Stored data:
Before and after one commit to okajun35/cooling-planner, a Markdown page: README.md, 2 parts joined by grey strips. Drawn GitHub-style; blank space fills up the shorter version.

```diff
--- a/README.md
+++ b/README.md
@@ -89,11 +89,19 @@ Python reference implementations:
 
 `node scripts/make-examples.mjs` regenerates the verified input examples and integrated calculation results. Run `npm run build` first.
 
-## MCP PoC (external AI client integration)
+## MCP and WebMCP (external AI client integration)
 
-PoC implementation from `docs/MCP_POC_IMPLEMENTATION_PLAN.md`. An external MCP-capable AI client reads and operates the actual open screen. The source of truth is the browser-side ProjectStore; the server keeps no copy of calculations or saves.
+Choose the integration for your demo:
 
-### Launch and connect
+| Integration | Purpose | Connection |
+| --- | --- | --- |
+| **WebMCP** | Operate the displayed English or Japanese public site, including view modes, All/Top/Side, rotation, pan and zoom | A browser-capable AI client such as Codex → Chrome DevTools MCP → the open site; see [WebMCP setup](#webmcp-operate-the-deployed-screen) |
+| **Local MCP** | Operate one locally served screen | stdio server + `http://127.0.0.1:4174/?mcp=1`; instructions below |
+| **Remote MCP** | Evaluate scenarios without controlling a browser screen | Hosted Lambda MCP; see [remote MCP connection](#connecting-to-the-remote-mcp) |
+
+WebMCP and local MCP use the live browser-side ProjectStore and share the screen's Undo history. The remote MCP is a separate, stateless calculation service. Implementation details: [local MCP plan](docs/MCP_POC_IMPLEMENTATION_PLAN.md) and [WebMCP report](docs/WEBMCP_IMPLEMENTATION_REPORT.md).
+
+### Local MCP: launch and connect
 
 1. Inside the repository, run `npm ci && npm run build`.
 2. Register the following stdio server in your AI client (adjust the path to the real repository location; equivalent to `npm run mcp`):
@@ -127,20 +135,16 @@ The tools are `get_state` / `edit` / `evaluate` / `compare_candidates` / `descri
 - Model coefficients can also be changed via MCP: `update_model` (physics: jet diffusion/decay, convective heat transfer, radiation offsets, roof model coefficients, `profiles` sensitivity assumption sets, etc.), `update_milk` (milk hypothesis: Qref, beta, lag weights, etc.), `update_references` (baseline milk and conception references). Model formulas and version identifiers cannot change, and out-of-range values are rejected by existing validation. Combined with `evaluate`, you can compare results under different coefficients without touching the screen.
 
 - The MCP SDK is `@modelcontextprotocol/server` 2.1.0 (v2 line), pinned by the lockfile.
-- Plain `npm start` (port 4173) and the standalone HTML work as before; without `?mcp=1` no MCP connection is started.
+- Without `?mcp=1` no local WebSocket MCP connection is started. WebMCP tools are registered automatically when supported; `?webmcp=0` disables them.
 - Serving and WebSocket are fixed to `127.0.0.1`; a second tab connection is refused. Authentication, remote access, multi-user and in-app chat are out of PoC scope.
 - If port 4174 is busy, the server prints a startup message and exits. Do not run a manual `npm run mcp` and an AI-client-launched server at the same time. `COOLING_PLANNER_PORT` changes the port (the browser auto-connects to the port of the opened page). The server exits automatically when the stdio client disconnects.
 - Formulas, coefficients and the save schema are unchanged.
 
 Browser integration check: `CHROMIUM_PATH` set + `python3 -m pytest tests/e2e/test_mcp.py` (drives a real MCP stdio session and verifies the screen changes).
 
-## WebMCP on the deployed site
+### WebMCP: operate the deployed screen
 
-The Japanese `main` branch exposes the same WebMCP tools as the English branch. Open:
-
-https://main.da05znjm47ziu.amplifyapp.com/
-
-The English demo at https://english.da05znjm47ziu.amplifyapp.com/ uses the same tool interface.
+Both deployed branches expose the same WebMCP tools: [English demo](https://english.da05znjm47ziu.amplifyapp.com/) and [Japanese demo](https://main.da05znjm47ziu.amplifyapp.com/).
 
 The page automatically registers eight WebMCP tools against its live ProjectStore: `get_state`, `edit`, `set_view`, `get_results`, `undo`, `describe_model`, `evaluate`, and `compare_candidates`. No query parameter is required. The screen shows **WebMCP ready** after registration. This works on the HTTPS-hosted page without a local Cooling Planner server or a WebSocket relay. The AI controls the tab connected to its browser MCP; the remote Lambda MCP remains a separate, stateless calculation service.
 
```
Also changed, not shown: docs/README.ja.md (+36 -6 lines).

Problem to solve
Restate the data above in full, keeping every word as it is.

Solution to this problem
Before and after one commit to okajun35/cooling-planner, a Markdown page: README.md, 2 parts joined by grey strips. Drawn GitHub-style; blank space fills up the shorter version.

```diff
--- a/README.md
+++ b/README.md
@@ -89,11 +89,19 @@ Python reference implementations:
 
 `node scripts/make-examples.mjs` regenerates the verified input examples and integrated calculation results. Run `npm run build` first.
 
-## MCP PoC (external AI client integration)
+## MCP and WebMCP (external AI client integration)
 
-PoC implementation from `docs/MCP_POC_IMPLEMENTATION_PLAN.md`. An external MCP-capable AI client reads and operates the actual open screen. The source of truth is the browser-side ProjectStore; the server keeps no copy of calculations or saves.
+Choose the integration for your demo:
 
-### Launch and connect
+| Integration | Purpose | Connection |
+| --- | --- | --- |
+| **WebMCP** | Operate the displayed English or Japanese public site, including view modes, All/Top/Side, rotation, pan and zoom | A browser-capable AI client such as Codex → Chrome DevTools MCP → the open site; see [WebMCP setup](#webmcp-operate-the-deployed-screen) |
+| **Local MCP** | Operate one locally served screen | stdio server + `http://127.0.0.1:4174/?mcp=1`; instructions below |
+| **Remote MCP** | Evaluate scenarios without controlling a browser screen | Hosted Lambda MCP; see [remote MCP connection](#connecting-to-the-remote-mcp) |
+
+WebMCP and local MCP use the live browser-side ProjectStore and share the screen's Undo history. The remote MCP is a separate, stateless calculation service. Implementation details: [local MCP plan](docs/MCP_POC_IMPLEMENTATION_PLAN.md) and [WebMCP report](docs/WEBMCP_IMPLEMENTATION_REPORT.md).
+
+### Local MCP: launch and connect
 
 1. Inside the repository, run `npm ci && npm run build`.
 2. Register the following stdio server in your AI client (adjust the path to the real repository location; equivalent to `npm run mcp`):
@@ -127,20 +135,16 @@ The tools are `get_state` / `edit` / `evaluate` / `compare_candidates` / `descri
 - Model coefficients can also be changed via MCP: `update_model` (physics: jet diffusion/decay, convective heat transfer, radiation offsets, roof model coefficients, `profiles` sensitivity assumption sets, etc.), `update_milk` (milk hypothesis: Qref, beta, lag weights, etc.), `update_references` (baseline milk and conception references). Model formulas and version identifiers cannot change, and out-of-range values are rejected by existing validation. Combined with `evaluate`, you can compare results under different coefficients without touching the screen.
 
 - The MCP SDK is `@modelcontextprotocol/server` 2.1.0 (v2 line), pinned by the lockfile.
-- Plain `npm start` (port 4173) and the standalone HTML work as before; without `?mcp=1` no MCP connection is started.
+- Without `?mcp=1` no local WebSocket MCP connection is started. WebMCP tools are registered automatically when supported; `?webmcp=0` disables them.
 - Serving and WebSocket are fixed to `127.0.0.1`; a second tab connection is refused. Authentication, remote access, multi-user and in-app chat are out of PoC scope.
 - If port 4174 is busy, the server prints a startup message and exits. Do not run a manual `npm run mcp` and an AI-client-launched server at the same time. `COOLING_PLANNER_PORT` changes the port (the browser auto-connects to the port of the opened page). The server exits automatically when the stdio client disconnects.
 - Formulas, coefficients and the save schema are unchanged.
 
 Browser integration check: `CHROMIUM_PATH` set + `python3 -m pytest tests/e2e/test_mcp.py` (drives a real MCP stdio session and verifies the screen changes).
 
-## WebMCP on the deployed site
+### WebMCP: operate the deployed screen
 
-The Japanese `main` branch exposes the same WebMCP tools as the English branch. Open:
-
-https://main.da05znjm47ziu.amplifyapp.com/
-
-The English demo at https://english.da05znjm47ziu.amplifyapp.com/ uses the same tool interface.
+Both deployed branches expose the same WebMCP tools: [English demo](https://english.da05znjm47ziu.amplifyapp.com/) and [Japanese demo](https://main.da05znjm47ziu.amplifyapp.com/).
 
 The page automatically registers eight WebMCP tools against its live ProjectStore: `get_state`, `edit`, `set_view`, `get_results`, `undo`, `describe_model`, `evaluate`, and `compare_candidates`. No query parameter is required. The screen shows **WebMCP ready** after registration. This works on the HTTPS-hosted page without a local Cooling Planner server or a WebSocket relay. The AI controls the tab connected to its browser MCP; the remote Lambda MCP remains a separate, stateless calculation service.
 
```
Also changed, not shown: docs/README.ja.md (+36 -6 lines).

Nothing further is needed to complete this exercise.